YOUR HOSTS: LEAH & BRIAN
Your hosts, Leah Payne and Brian Doak, are both professors, authors, and pop culture aficionados, whose interests range from archaeology and history and linguistics to LARPing and The Walking Dead. Episodes tackle some piece of media highlighting the wonderful weirdness of religious experience—a documentary, a television show, a Twitter scandal—and use that as a thread on which to hang pearly reflections on a wide variety of topics. Heaven. Hell. The perils of fame within the evangelical world. Church attendance. Atheism. Gamer communities. Starting a cult. Join us.
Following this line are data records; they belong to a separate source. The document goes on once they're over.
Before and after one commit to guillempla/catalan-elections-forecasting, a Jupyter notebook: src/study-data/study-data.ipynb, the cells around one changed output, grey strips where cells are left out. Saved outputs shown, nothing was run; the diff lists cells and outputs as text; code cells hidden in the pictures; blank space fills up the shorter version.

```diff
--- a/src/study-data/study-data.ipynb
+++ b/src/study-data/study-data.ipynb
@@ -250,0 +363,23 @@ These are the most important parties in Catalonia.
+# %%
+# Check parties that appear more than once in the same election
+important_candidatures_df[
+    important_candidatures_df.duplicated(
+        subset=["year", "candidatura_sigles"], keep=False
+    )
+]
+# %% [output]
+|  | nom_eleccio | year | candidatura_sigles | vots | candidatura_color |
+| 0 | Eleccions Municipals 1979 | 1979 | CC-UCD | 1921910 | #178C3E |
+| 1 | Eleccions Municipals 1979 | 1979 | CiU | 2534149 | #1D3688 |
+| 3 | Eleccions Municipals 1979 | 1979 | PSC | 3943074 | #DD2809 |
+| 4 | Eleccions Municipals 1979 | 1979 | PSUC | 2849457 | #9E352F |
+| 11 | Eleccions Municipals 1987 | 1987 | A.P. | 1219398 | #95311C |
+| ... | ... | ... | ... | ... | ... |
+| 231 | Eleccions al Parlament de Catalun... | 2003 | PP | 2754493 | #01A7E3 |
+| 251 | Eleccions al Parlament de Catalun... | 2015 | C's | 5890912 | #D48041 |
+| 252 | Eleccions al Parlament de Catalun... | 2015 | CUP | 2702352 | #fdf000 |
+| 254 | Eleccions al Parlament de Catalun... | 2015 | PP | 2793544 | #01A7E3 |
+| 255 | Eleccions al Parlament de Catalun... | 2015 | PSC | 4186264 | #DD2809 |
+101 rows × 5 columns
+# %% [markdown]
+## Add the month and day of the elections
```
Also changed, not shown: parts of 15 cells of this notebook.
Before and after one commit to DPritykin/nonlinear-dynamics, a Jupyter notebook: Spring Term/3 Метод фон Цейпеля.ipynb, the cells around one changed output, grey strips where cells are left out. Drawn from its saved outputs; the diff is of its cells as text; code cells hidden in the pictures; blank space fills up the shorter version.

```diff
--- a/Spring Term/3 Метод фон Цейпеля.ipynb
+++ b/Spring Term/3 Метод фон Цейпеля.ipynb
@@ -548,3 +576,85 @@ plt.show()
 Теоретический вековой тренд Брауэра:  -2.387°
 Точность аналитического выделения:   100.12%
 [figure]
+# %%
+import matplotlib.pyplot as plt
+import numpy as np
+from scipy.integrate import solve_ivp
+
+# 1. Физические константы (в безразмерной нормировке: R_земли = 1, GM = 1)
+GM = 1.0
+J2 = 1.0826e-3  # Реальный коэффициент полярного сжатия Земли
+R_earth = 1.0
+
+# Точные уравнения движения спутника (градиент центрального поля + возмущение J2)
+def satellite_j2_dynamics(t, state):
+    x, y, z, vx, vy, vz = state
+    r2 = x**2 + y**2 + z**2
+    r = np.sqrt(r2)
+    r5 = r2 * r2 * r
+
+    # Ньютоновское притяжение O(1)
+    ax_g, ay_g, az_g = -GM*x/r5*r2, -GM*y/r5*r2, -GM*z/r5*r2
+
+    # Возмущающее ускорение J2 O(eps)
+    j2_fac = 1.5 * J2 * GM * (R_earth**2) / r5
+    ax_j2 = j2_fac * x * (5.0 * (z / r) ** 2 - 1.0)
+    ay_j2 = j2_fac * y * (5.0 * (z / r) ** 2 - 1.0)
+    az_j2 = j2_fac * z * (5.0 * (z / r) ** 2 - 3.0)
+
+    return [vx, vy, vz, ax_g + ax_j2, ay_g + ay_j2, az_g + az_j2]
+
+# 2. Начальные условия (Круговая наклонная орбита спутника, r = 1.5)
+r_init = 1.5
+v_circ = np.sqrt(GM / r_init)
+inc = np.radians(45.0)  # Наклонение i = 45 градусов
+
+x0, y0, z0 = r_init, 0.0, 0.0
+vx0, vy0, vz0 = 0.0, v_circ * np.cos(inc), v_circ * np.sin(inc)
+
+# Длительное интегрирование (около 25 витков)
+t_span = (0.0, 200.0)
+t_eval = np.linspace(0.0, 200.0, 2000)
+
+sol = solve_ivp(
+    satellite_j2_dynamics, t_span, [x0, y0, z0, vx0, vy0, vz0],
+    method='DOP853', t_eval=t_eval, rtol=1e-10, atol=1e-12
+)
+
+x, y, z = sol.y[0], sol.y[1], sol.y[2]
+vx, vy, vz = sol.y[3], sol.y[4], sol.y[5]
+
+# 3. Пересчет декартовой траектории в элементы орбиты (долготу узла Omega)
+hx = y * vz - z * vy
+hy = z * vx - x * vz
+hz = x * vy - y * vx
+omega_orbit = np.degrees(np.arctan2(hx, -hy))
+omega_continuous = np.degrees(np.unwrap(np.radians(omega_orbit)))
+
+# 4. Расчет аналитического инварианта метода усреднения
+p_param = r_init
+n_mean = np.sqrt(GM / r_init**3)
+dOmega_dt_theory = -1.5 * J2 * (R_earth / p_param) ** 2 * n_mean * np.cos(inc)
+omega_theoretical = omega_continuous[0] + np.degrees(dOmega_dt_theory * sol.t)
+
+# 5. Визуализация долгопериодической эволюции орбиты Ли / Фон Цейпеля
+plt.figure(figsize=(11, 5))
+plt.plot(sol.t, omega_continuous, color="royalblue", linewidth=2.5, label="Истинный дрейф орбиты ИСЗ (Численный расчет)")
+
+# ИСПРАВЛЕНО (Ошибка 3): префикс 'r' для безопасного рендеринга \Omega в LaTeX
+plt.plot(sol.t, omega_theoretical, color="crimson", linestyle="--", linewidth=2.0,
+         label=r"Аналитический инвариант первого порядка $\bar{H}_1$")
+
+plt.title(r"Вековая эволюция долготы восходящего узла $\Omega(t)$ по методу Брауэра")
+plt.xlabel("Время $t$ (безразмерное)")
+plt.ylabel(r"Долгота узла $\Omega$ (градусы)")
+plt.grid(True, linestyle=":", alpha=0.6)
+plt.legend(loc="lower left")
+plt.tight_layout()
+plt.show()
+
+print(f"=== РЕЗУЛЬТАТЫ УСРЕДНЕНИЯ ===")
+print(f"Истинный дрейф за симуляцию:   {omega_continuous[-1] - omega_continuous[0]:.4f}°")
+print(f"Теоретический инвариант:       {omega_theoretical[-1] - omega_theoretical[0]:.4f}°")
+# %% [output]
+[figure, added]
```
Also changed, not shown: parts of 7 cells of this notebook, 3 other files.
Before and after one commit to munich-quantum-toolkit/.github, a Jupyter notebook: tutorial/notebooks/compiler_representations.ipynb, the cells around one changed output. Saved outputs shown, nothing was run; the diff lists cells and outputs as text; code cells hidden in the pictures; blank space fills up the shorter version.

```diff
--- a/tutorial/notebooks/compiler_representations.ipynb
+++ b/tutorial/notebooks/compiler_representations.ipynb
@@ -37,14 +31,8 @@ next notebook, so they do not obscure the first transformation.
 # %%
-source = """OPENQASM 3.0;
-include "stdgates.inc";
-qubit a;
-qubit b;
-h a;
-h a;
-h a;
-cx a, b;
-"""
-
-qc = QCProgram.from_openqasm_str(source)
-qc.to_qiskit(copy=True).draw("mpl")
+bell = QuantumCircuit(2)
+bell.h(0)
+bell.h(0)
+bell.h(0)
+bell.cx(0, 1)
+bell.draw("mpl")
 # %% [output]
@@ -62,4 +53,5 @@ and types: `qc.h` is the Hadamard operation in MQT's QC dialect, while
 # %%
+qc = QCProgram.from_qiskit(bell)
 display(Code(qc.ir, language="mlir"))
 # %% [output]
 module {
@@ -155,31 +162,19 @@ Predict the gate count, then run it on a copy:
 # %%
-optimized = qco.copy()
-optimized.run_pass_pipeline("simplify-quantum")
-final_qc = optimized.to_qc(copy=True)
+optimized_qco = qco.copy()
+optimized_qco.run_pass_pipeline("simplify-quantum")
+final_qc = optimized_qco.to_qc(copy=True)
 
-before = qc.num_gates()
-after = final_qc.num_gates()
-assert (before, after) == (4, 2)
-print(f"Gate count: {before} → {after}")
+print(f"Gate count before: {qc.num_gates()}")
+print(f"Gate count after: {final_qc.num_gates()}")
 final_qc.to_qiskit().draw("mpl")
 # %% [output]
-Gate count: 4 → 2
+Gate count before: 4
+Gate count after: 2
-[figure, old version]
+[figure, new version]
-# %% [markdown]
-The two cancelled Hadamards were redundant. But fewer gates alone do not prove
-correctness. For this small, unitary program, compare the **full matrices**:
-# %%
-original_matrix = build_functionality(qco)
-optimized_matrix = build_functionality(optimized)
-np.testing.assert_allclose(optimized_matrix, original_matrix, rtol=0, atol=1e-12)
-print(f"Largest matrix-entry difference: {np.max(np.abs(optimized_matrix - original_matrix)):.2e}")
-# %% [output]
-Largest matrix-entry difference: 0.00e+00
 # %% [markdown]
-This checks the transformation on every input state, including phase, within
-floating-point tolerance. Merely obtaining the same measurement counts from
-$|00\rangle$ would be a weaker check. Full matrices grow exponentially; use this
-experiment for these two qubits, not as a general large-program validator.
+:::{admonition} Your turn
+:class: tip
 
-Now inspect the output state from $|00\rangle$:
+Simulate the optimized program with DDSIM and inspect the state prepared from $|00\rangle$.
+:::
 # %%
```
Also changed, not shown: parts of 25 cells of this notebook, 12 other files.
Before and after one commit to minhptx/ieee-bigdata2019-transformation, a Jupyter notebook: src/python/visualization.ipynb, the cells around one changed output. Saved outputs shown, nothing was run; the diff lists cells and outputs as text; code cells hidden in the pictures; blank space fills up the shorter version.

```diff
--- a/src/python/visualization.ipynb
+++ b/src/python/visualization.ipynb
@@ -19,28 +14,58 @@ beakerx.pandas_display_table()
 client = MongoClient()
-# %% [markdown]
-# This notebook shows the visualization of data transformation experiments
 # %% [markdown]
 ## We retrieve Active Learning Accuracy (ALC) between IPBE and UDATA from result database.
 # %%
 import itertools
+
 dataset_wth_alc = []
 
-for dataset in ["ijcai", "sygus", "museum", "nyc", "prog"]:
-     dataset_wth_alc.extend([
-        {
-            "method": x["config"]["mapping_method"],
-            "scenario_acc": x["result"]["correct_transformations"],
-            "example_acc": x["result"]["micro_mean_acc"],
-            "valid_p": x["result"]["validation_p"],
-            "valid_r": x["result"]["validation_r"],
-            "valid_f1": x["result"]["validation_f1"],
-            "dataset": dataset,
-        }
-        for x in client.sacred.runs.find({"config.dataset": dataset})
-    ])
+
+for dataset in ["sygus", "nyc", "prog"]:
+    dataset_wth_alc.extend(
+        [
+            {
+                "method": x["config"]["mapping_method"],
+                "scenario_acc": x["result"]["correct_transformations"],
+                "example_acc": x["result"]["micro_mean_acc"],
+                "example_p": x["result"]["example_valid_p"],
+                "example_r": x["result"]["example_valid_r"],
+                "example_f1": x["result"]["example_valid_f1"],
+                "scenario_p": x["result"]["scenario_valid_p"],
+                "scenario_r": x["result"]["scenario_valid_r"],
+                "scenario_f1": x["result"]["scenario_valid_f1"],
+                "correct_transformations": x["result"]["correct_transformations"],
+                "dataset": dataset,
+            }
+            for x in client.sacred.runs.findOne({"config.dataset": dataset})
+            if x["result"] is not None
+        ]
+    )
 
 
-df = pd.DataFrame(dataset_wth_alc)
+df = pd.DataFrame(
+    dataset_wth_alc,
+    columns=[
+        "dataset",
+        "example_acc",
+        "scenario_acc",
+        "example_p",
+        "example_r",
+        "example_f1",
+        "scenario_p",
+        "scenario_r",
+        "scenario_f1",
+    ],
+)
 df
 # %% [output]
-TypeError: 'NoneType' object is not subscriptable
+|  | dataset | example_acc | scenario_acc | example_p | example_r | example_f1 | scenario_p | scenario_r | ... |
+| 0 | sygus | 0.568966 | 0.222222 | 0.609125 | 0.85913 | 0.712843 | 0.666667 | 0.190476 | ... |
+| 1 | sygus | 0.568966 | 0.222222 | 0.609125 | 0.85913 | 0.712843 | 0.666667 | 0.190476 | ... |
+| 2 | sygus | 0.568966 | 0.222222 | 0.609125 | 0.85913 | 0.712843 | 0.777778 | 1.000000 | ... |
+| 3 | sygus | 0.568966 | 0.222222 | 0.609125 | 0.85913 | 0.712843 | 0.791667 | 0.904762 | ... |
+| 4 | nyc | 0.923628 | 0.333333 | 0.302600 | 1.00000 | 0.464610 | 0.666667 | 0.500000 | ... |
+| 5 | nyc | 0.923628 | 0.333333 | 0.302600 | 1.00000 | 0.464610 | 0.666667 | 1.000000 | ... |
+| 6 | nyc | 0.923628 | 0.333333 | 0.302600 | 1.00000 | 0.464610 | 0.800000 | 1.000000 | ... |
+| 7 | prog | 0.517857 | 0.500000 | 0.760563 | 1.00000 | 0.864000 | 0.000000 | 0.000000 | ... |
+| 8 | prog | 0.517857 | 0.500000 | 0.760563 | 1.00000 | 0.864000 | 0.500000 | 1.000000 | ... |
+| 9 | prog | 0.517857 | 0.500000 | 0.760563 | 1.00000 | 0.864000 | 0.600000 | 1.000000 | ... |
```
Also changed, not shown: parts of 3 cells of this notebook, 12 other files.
Check out our Season One episodes...
Our podcast is executive produced by the rock star Troy Welstad, and produced by Cassi Blum, Bex Joy, and Aiden Tillman. Recorded at Stone Bear Studio in Newberg, OR. Our theme music is by Cassi Blum, and our album art is by John Williams. Special thanks to Roger Nam and Jenna Richards. Season One is sponsored by the Kern Foundation.
Dr. Leah Payne is a professor, author, and television critic (in her own mind!), and American religious historian specializing in religious innovations, performance, celebrity culture. She has a PhD in History and Critical Theories of Religion from Vanderbilt University. Her first book, Gender and Pentecostal Revivalism: Making a Female Ministry in the Early Twentieth Century (Palgrave, 2015) won the 2016 Pneuma: The Journal of the Society for Pentecostal Studies Book Award. In addition to her book, she has recently published articles in the Journal of Ritual Studies, Fashion Theory, Pneuma: The Journal of the Society for Pentecostal Studies, and The Canadian Journal of Pentecostal-Charismatic Christianity. Her work analyzing religion and popular culture has appeared in The Washington Post and Christianity Today.
Dr. Brian Doak is a professor, author, mountaineer (not really), and biblical scholar specializing in ancient Israel. He has a PhD in Near Eastern Languages and Civilizations from Harvard University. He is the recipient of the Aviram Prize for archaeological research (2012) and the George Fox University Undergraduate Researcher of the Year (2014). He is the author, co-author, and editor of seven books, including the forthcoming Heroic Bodies in Ancient Israel (Oxford University Press, 2019) and Consider Leviathan: Narratives of Nature and the Self in Job (Fortress, 2014), as well as articles in venues such as Harvard Theological Review, the Journal of Biblical Literature, and various collected volumes and reference works.